Just a few months ago, the A68 covered more than 4,200 square kilometers and was on a collision course with South Georgia Island in the South Atlantic Ocean. Even biologists fear that ice sheets could become a problem for area penguins and sea lions if they cut their way to feeding grounds. But the area around the island isn’t known as the Iceberg Cemetery for nothing.
Dozens of kilometers offshore, the A68 began to disintegrate. The individual parts were still so large that they had their own names like A68-A or A68-E – depending on the order in which they were created. Many fragments have washed around South Georgia in various ways. The wind, waves and high temperatures put them to the test and split them further.

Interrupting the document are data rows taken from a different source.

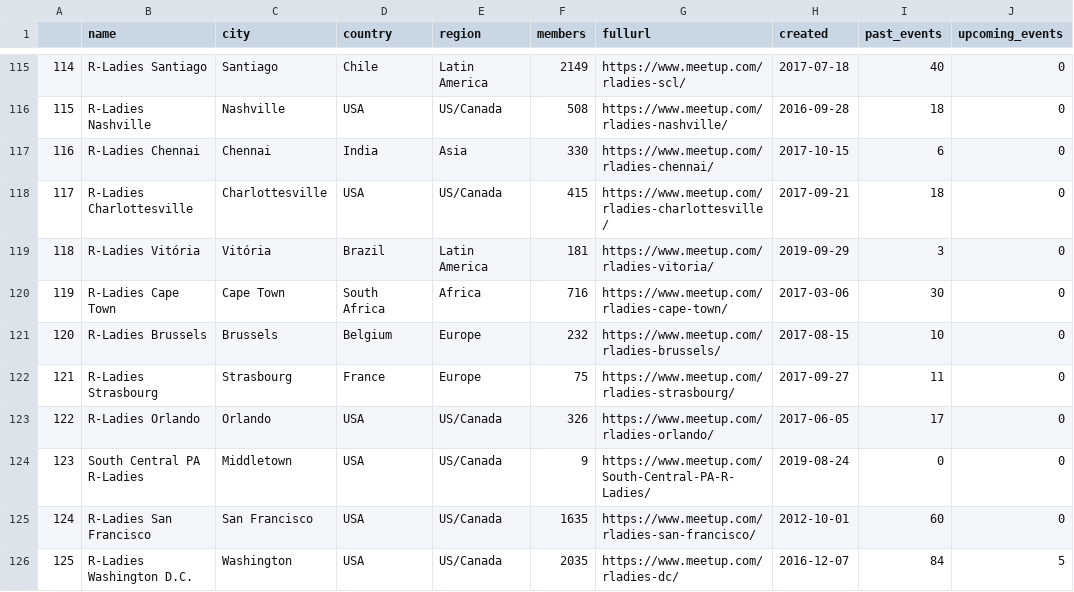
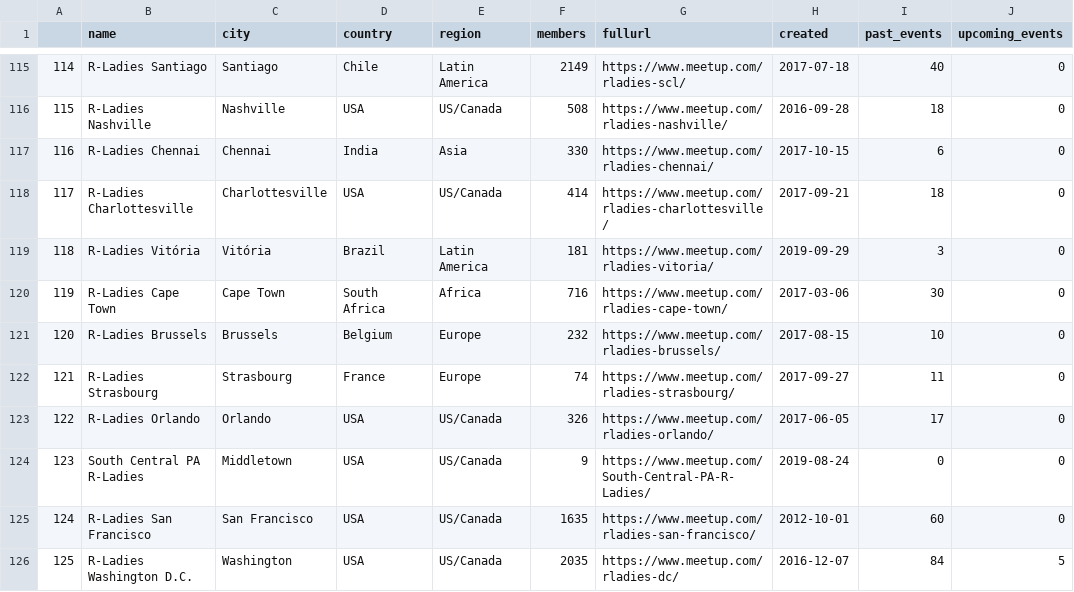
Before and after one commit to r-community/user-groups, a CSV file: docs/data/rladies.csv, drawn as a sheet; only a part is shown, gaps mark what is left out; the diff covers the shown part only.

```diff
--- a/docs/data/rladies.csv
+++ b/docs/data/rladies.csv
@@ -117,3 +117,3 @@
 "116","R-Ladies Chennai","Chennai","India","Asia",330,"https://www.meetup.com/rladies-chennai/",2017-10-15,6,0
-"117","R-Ladies Charlottesville","Charlottesville","USA","US/Canada",415,"https://www.meetup.com/rladies-charlottesville/",2017-09-21,18,0
+"117","R-Ladies Charlottesville","Charlottesville","USA","US/Canada",414,"https://www.meetup.com/rladies-charlottesville/",2017-09-21,18,0
 "118","R-Ladies Vitória","Vitória","Brazil","Latin America",181,"https://www.meetup.com/rladies-vitoria/",2019-09-29,3,0
@@ -121,3 +121,3 @@
 "120","R-Ladies Brussels","Brussels","Belgium","Europe",232,"https://www.meetup.com/rladies-brussels/",2017-08-15,10,0
-"121","R-Ladies Strasbourg","Strasbourg","France","Europe",75,"https://www.meetup.com/rladies-strasbourg/",2017-09-27,11,0
+"121","R-Ladies Strasbourg","Strasbourg","France","Europe",74,"https://www.meetup.com/rladies-strasbourg/",2017-09-27,11,0
 "122","R-Ladies Orlando","Orlando","USA","US/Canada",326,"https://www.meetup.com/rladies-orlando/",2017-06-05,17,0
```
Also changed, not shown: 20 edited cells elsewhere in this file, docs/data/rugs.csv, 4 other files.
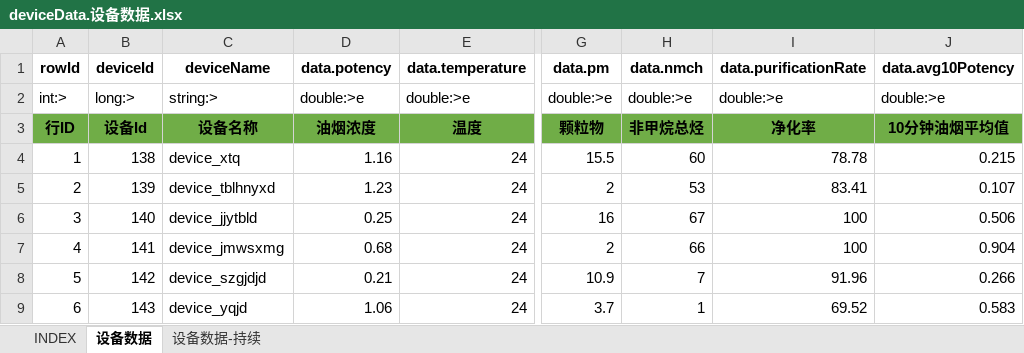
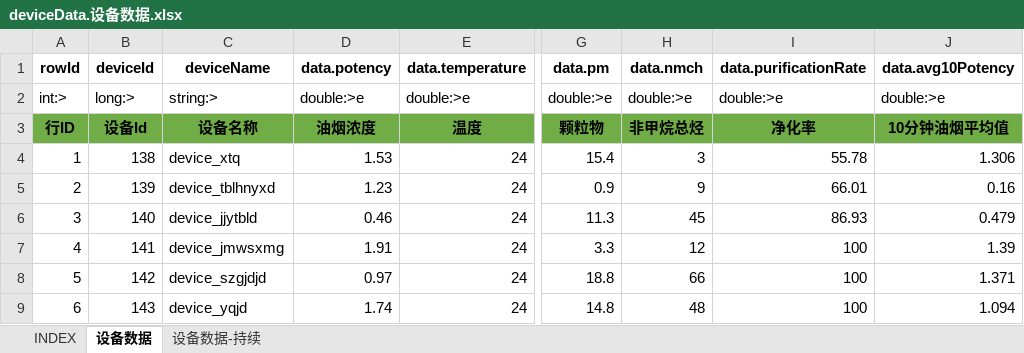
Before and after one commit to hataksumo/DesignerDoc, an Excel workbook: 策划案/Java/设备批量注册配置工具/Excel/deviceData.设备数据.xlsx, sheet 设备数据, drawn as a sheet; only a part is shown, gaps mark what is left out; values as stored, in another font and other column widths than the file's, no borders; the diff covers the shown part only; the diff names each change by its address in the sheet, - before the commit and + after, or states it on an @@ line.

```diff
--- a/策划案/Java/设备批量注册配置工具/Excel/deviceData.设备数据.xlsx (sheet 设备数据)
+++ b/策划案/Java/设备批量注册配置工具/Excel/deviceData.设备数据.xlsx (sheet 设备数据)
-D4 (data.potency): 1.16
+D4 (data.potency): 1.53
-G4 (data.pm): 15.5
+G4 (data.pm): 15.4
-H4 (data.nmch): 60
+H4 (data.nmch): 3
-I4 (data.purificationRate): 78.78
+I4 (data.purificationRate): 55.78
-J4 (data.avg10Potency): 0.215
+J4 (data.avg10Potency): 1.306
-G5 (data.pm): 2
+G5 (data.pm): 0.9
-H5 (data.nmch): 53
+H5 (data.nmch): 9
-I5 (data.purificationRate): 83.41
+I5 (data.purificationRate): 66.01
-J5 (data.avg10Potency): 0.107
+J5 (data.avg10Potency): 0.16
-D6 (data.potency): 0.25
+D6 (data.potency): 0.46
-G6 (data.pm): 16
+G6 (data.pm): 11.3
-H6 (data.nmch): 67
+H6 (data.nmch): 45
-I6 (data.purificationRate): 100
+I6 (data.purificationRate): 86.93
-J6 (data.avg10Potency): 0.506
+J6 (data.avg10Potency): 0.479
-D7 (data.potency): 0.68
+D7 (data.potency): 1.91
-G7 (data.pm): 2
+G7 (data.pm): 3.3
-H7 (data.nmch): 66
+H7 (data.nmch): 12
-J7 (data.avg10Potency): 0.904
+J7 (data.avg10Potency): 1.39
-D8 (data.potency): 0.21
+D8 (data.potency): 0.97
-G8 (data.pm): 10.9
+G8 (data.pm): 18.8
-H8 (data.nmch): 7
+H8 (data.nmch): 66
-I8 (data.purificationRate): 91.96
+I8 (data.purificationRate): 100
-J8 (data.avg10Potency): 0.266
+J8 (data.avg10Potency): 1.371
-D9 (data.potency): 1.06
+D9 (data.potency): 1.74
-G9 (data.pm): 3.7
+G9 (data.pm): 14.8
-H9 (data.nmch): 1
+H9 (data.nmch): 48
-I9 (data.purificationRate): 69.52
+I9 (data.purificationRate): 100
-J9 (data.avg10Potency): 0.583
+J9 (data.avg10Potency): 1.094
```
Also changed, not shown: 180 edited cells elsewhere in this sheet, sheet 设备数据-持续, 策划案/Java/设备批量注册配置工具/Excel/INDEX/INDEX.xlsx, 策划案/Java/设备批量注册配置工具/Excel/repeater.局站.xlsx, 1 other file.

Usually for the 21st century, the A68 has likely not only intrigued science, but has also become a media star in some ways. Even before he was born into Larsen C Ice Shelf, the international community pursued his career: from the first huge crack in the ice to the close collision with the island. However, due to climate change in Antarctica, it wasn’t the last huge iceberg. Meanwhile, the A75 has detached from the ice shelf. However, only 24 nautical miles is just a dwarf among the giants.